Improved online tool helps researchers meet grant requirements
June 16, 2014
Purdue University Libraries and its collaborators recently announced a new version of the DMPTool -- a free, online resource that helps researchers write effective data management plans for their grant proposals.
An increasing number of grant funders, such as the National Science Foundation, require the inclusion of such data management plans in proposals. The tool's new version makes it easier for researchers to collaborate and share their plans, and it provides new functionality for institutions to review and administer their researchers' plans, says Michael Witt, associate professor of library science. Witt is also head of the Distributed Data Curation Center (D2C2) at Purdue Libraries.
"Researchers who are writing grant proposals can log onto the DMPTool 2 (http://dmptool.org), and select their specific funder and program, and the tool will guide them through a series of questions that are tailored to the data management requirements of the funding program," Witt says.
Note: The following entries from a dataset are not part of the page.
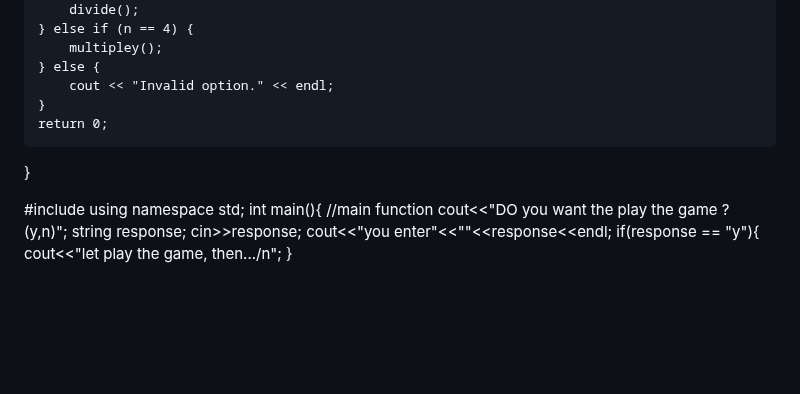
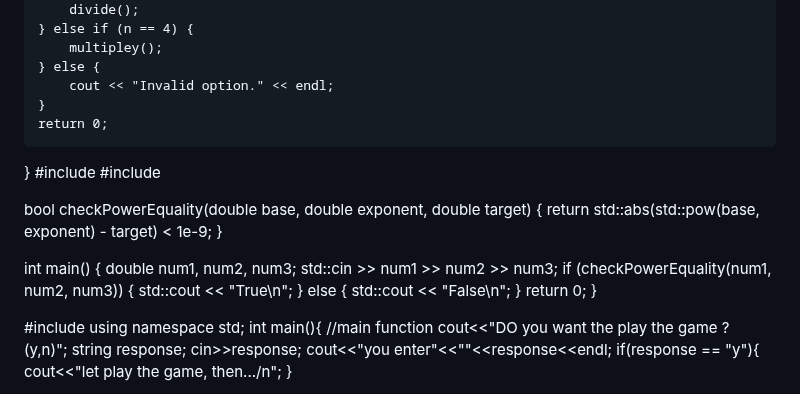
Before and after one commit to sjeyz/assigment, a Markdown page: README.md, the part around the change. GitHub-like rendering; blank space fills up the shorter version.

Commit message:
check the number

```diff
--- a/README.md
+++ b/README.md
@@ -25,6 +25,23 @@ int main() {
         multipley();
     } else {
         cout << "Invalid option." << endl;
+    }
+    return 0;
+}
+#include <iostream>
+#include <cmath>
+
+bool checkPowerEquality(double base, double exponent, double target) {
+    return std::abs(std::pow(base, exponent) - target) < 1e-9;
+}
+
+int main() {
+    double num1, num2, num3;
+    std::cin >> num1 >> num2 >> num3;
+    if (checkPowerEquality(num1, num2, num3)) {
+        std::cout << "True\n";
+    } else {
+        std::cout << "False\n";
     }
     return 0;
 }
```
Once a researcher has answered the tool's questions, it compiles the answers into a data management plan that can be included in a grant proposal. The tool automatically adds and centrally maintains new funding programs and requirements, Witt says.
Throughout the process of creating the data management plan, the tool provides customized help and suggests resources that might be available at researchers' local institutions.
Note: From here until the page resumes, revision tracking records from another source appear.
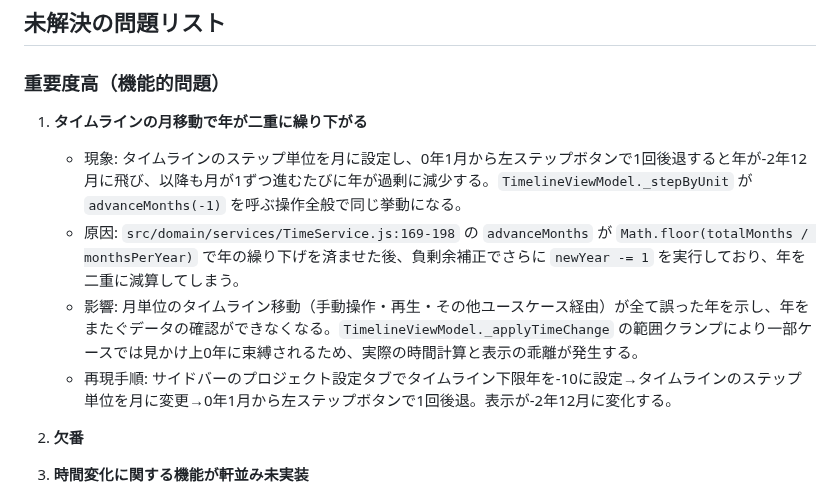
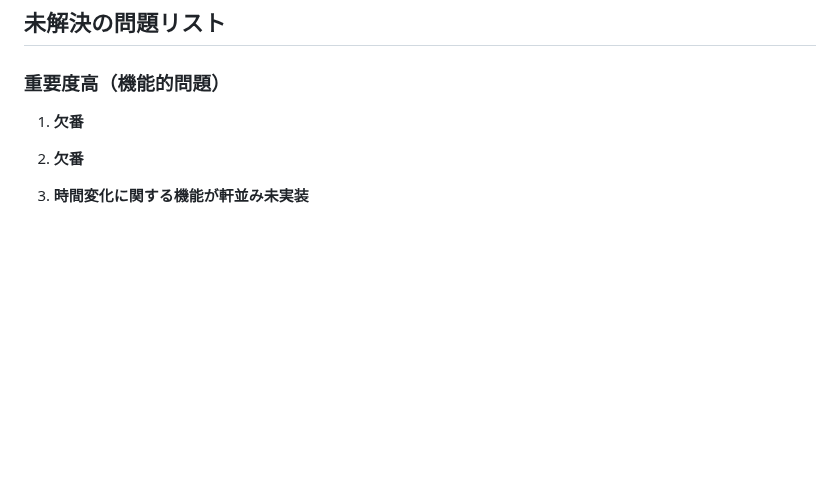
Before and after one commit to asteain-ninia/time-map-app-2, a Markdown page: 現状.md, the part around the change. Drawn GitHub-style; blank space fills up the shorter version.

Commit message:
docs: 不具合リストの更新

```diff
--- a/現状.md
+++ b/現状.md
@@ -5,11 +5,7 @@
 
 ### 重要度高（機能的問題）
 
-1. **タイムラインの月移動で年が二重に繰り下がる**
-   - 現象: タイムラインのステップ単位を月に設定し、0年1月から左ステップボタンで1回後退すると年が-2年12月に飛び、以降も月が1ずつ進むたびに年が過剰に減少する。`TimelineViewModel._stepByUnit` が `advanceMonths(-1)` を呼ぶ操作全般で同じ挙動になる。
-   - 原因: `src/domain/services/TimeService.js:169-198` の `advanceMonths` が `Math.floor(totalMonths / monthsPerYear)` で年の繰り下げを済ませた後、負剰余補正でさらに `newYear -= 1` を実行しており、年を二重に減算してしまう。
-   - 影響: 月単位のタイムライン移動（手動操作・再生・その他ユースケース経由）が全て誤った年を示し、年をまたぐデータの確認ができなくなる。`TimelineViewModel._applyTimeChange` の範囲クランプにより一部ケースでは見かけ上0年に束縛されるため、実際の時間計算と表示の乖離が発生する。
-   - 再現手順: サイドバーのプロジェクト設定タブでタイムライン下限年を-10に設定→タイムラインのステップ単位を月に変更→0年1月から左ステップボタンで1回後退。表示が-2年12月に変化する。
+1. **欠番**
 
 
 2. **欠番**
```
Interface and information architecture improvements implemented in the new tool were based on research from Tao Zhang, assistant professor of library science and user experience specialist at Purdue.
In creating the tool's new version, Purdue's development partners were the California Digital Library, the University of Virginia, the University of Illinois at Urbana-Champaign, DataONE and the Smithsonian Institution. The Alfred P. Sloan Foundation and the Institute of Museum and Library Services provided support.
Since its release in October 2012, more than 9,100 researchers have used the tool, and 115 U.S. universities and other research institutions have adopted it for widespread use. The tool's new version launched earlier this month.